Ah, I’d planned to work through Oldham’s discography in chronological order but I think a little timeliness in getting copy out would be good, especially for these hard-to-obtain items that the Bonnie-fan exploitation machine keeps churning out every few months. This one’s a right doozie. Released in mid-March, 2013, you could only buy it from a physical location—a pub called the Dogfish Head in Delaware. Oldham talks about the evils of commercialism in his book, and one gets the feeling that making a limited edition record (numbers not disclosed) only available at a single physical location, knowing full well this would exasperate fans the world over, is a perverse act of marketing chutzpah deliberately designed to satirize our desire for product; the filling of our little Lacanian voids. As for me, I’ve never set foot in Delaware; fortunately some entrepreneurial young gentleman from New Jersey ‘accidentally’ bought more copies than he needed and made them available to those of us who live thousands of miles from the USA’s second smallest state. Around the time of its release a website called Grub Street Philadelphia posted the songs online as soundfiles, but were asked to take them down, presumably to protect the oh so preciousness of the record’s exclusivity. Here we’ve got one cover of a sixties doowop song, and the other an Oldham original, on a nice little heavy duty piece of vinyl.

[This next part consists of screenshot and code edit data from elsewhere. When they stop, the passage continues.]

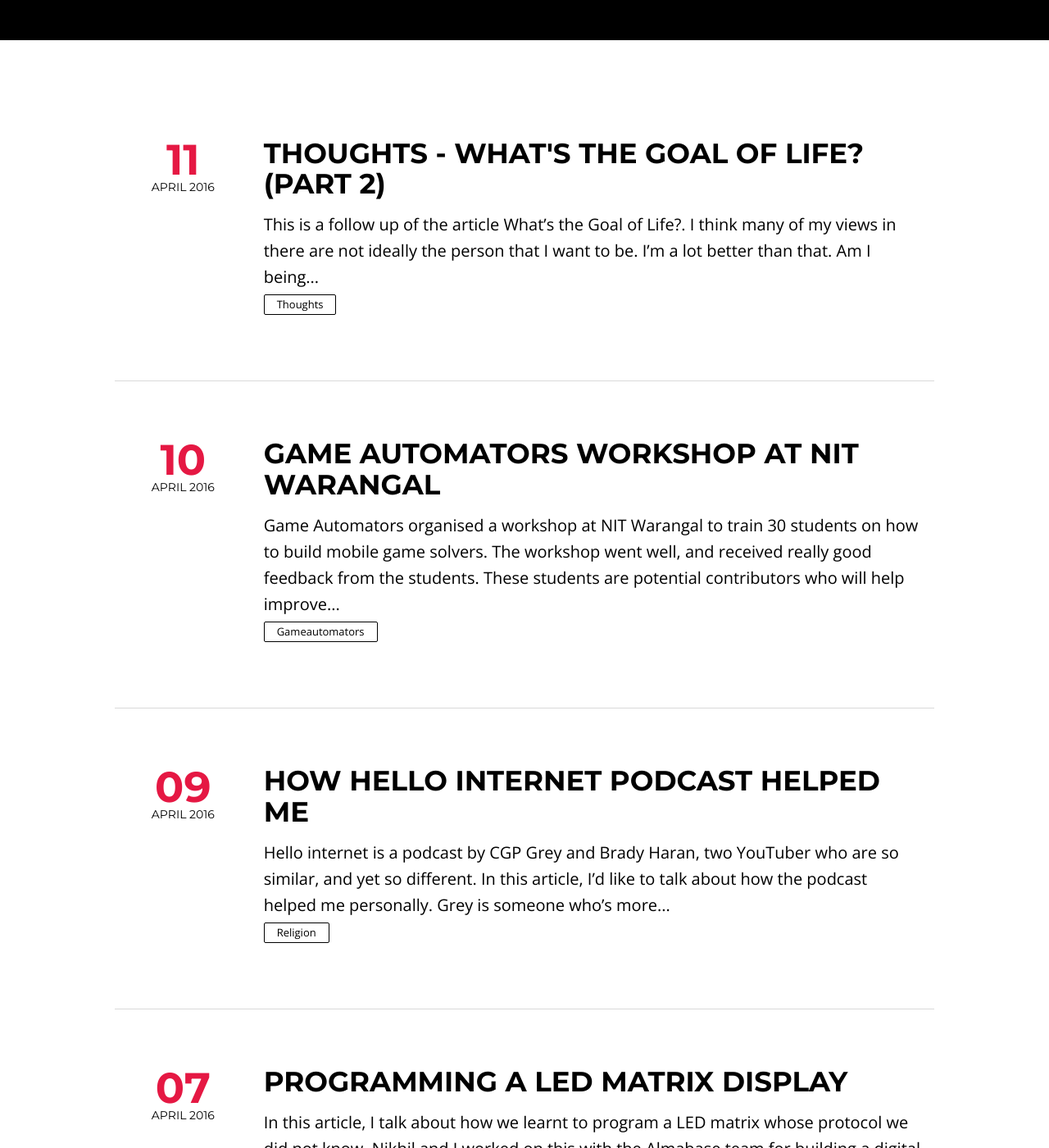
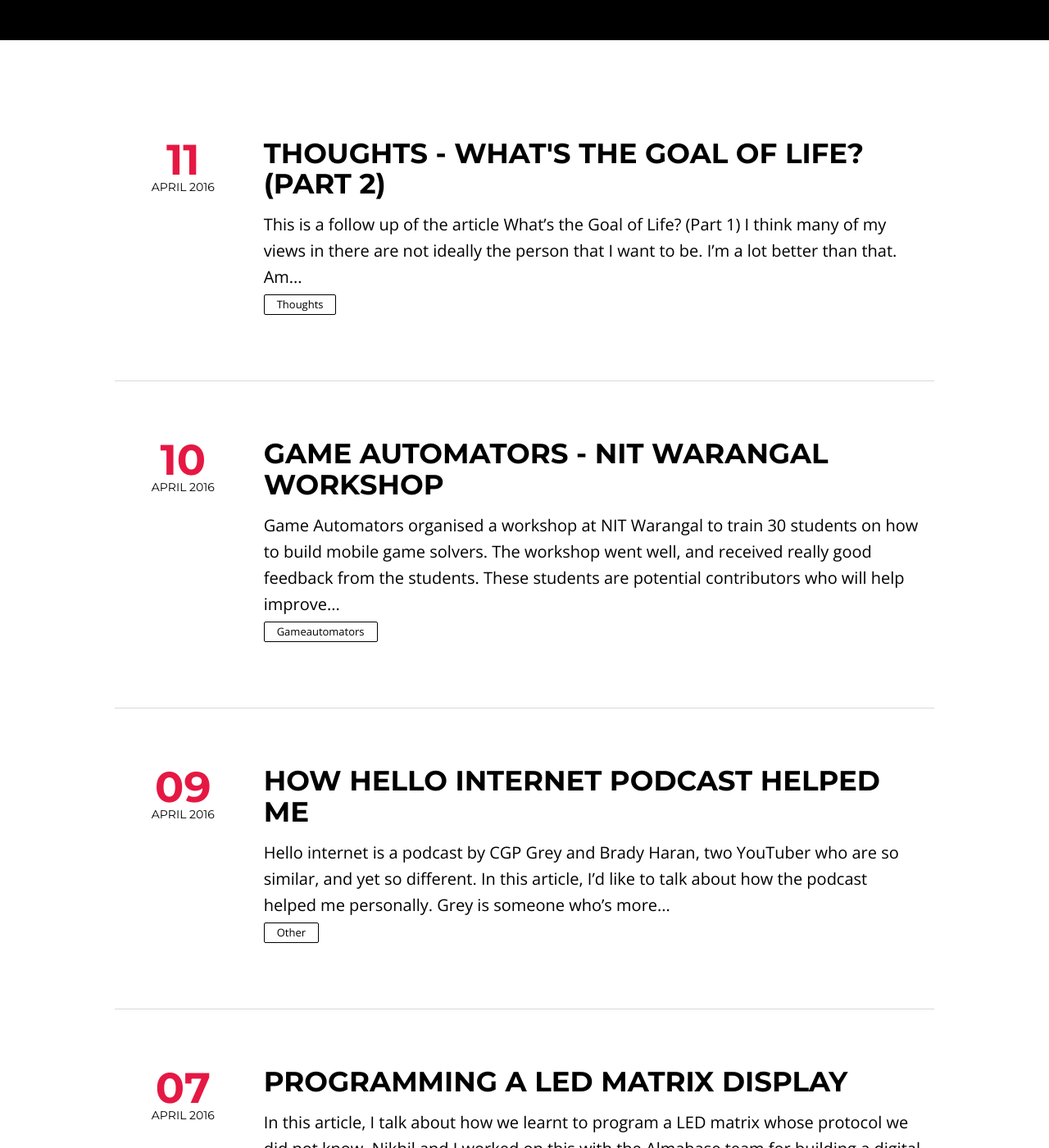
Before and after one commit to psurya1994/psurya1994.github.io, a Jekyll site: the page built from index.html, in a window 1280 px wide and 1400 px high, scrolled down 475 px. Shown: the whole window at 82% size. Built offline with Jekyll 4.4.1, drawn with Linux system fonts in a browser that asks for light colours; nearby versions of some CDN libraries; the list of posts is cut into pages by our own code.

Commit message:
Small changes,

```diff
--- a/_posts/2016-04-09-the-hello-internet-podcast.md
+++ b/_posts/2016-04-09-the-hello-internet-podcast.md
@@ -4,7 +4,7 @@ title: "How Hello Internet Podcast Helped Me"
 description: ""
 headline:
 modified: 2016-04-09
-category: Religion
+category: Other
 tags: [jekyll]
 imagefeature:
 mathjax:
--- a/_posts/2016-04-10-game-automators-nitw-workshop.md
+++ b/_posts/2016-04-10-game-automators-nitw-workshop.md
@@ -1,6 +1,6 @@
 ---
 layout: post
-title: "Game Automators Workshop at NIT Warangal"
+title: "Game Automators - NIT Warangal Workshop"
 description:
 headline:
 modified: 2016-04-10
--- a/_posts/2016-04-11-goal-of-life-2.md
+++ b/_posts/2016-04-11-goal-of-life-2.md
@@ -13,11 +13,11 @@ comments: true
 featured: false
 ---
 
-This is a follow up of the article [What's the Goal of Life?](http://psurya1994.github.io/goal-of-life). I think many of my views in there are not ideally the person that I want to be. I'm a lot better than that.
+This is a follow up of the article [What's the Goal of Life? (Part 1)](http://psurya1994.github.io/goal-of-life) I think many of my views in there are not ideally the person that I want to be. I'm a lot better than that.
 
 Am I being content? I guess I am. Are there things I've to change? Absolutely. Am I changing them? No. Why? I'm just too caught up in what I'm trying to complete the tasks I have now. Am I completing the tasks as quickly as possible? No, I'm doing them slowly at my own pace. After knowing all these facts about myself. The fact that I'm not playing my best game. The fact that I'm not working hard enough. The fact that I'm not doing what I'm fully capable of. Does this make me happy? Is this the person I want to be for the rest of my life? Absolutely not.
 
-In the previous article, I told that I'm happy. But that happiness seems to be an illusion. I would certainly not be happy if I continue doing this for the rest of my life. I need to grow. Growing is what I've to derive my happiness from. Being a smarter person and work at the edge of my limits is what will give me real happinees.
+In the previous article, I told that I'm happy. But that happiness seems to be an illusion. I would certainly not be happy if I continue doing this for the rest of my life. I need to grow. Growing is what I've to derive my happiness from. Being a smarter person and work at the edge of my limits is what will give me real happiness.
 
 It doesn't matter much what I'm doing, what only matters is how hard I'll work. I just have to work hard, very hard, extremely hard. I have to give my 100% to anything that I work on from now.
 
```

Sixty Minute Man… was originally performed by Billy Ward & His Dominoes, whose version available on youtube is classic crooner doowop pop. It’s renowned for its ‘risque’ lyrics about kissing, teasing, squeezing and “blowing my top.” In the original, lucky girls got fifteen minutes of each with “Lovin’ Dan” but here, it’s with “the Bonnie man.” Four x fifteen minutes doesn’t quite square up with the line, “I’ll rock ‘em, roll ‘em all night long,” if he’s only a sixty minute man. I suppose for someone who lives in the north of Norway say, during summer where the night only lasts an hour, then this might hold true. You have to love the challenge he sets up: “If you don’t believe I’m all that I say / Come up and take my hand.” But is this really that much of a boast? I mean how much effort does it take to spend an hour rolling in the hay with someone? If I was singing that line it would be more like ‘sixty inch man’ or ‘sixty year man.’ Don’t believe me? Come and take my hand, ladies. Yuh. Anyway… Oldham sings it in lazy sleazy comic tones while a background troupe sing the main refrain “sixty minute man” in jokey falsettos all the way through the song. The music is a generic soft rock r’n’b sound, with not really much else to report. The backing singers (uncredited on the sleeve) provide some pretty nice contrapuntal harmonizing during the main chorus, and the tune is nice, but this is somewhat more laidback than Billy Ward’s take. Yeah, it’s good to see Oldham back to wearing irony on his sleeve, even if he loves the song, which I’m sure he does. It’s a goodie.
Sixty-one… is a song named after the beer that this release promotes. The theme here is alcohol, filling the void at the center of your soul (that again), and a seventies soft rock crooner vibe. It’s more interesting than the A-side, and one detects subtle humour beneath the lyrics, which begin with the Bonnie-narrator stating in a lovely soft high vocal, “I don’t know why I was given life,” when what life amounts to is nothing more than finding “an abundance of love and money.” Lone piano notes, and shimmering organ line. The only thing that makes the pursuit of these feel real is “flirtation and alcohol.” Right on. The godawful programmed-sounding rhythm section kicks in and from there it all goes downhill into drunken delirium as Oldham finds himself “giving pass” to all his troubles, “laying in a field of bubbles blown by lips” he wishes were always his own (see photo on back sleeve). The chorus is wonderful: “For an hour I was happy, I was happy, I was happy,” he sings, a double-tracked Bonnie in the background, each ‘happy’ louder than the one before and sounding more determined to mean it. Alas, “and then it all went black.” That’s what I mean about humour—an honest ode to the psychology of drinking. It seems he then begins singing to himself, things like, “watch me as I cave to what you need” among lines about his drowning heart, running out of time, “drowning in a glass of bubbles” and this “intoxicating ju-ju” which destroys one’s sense of time. Two more glorious choruses of telling us how happy he was for that hour before the song ends and everything goes black again. It could be 1977. Oh, I must have missed the acoustic guitar, which ends the song. Lovely.
Well, was that worth the journey this record’s taken from somewhere in Delaware via New Jersey to a certain Asian metropolis halfway around the globe? Probably not, but some of us just … have a very large void to fill. Go here to see my complete Oldham vinyl discography in review.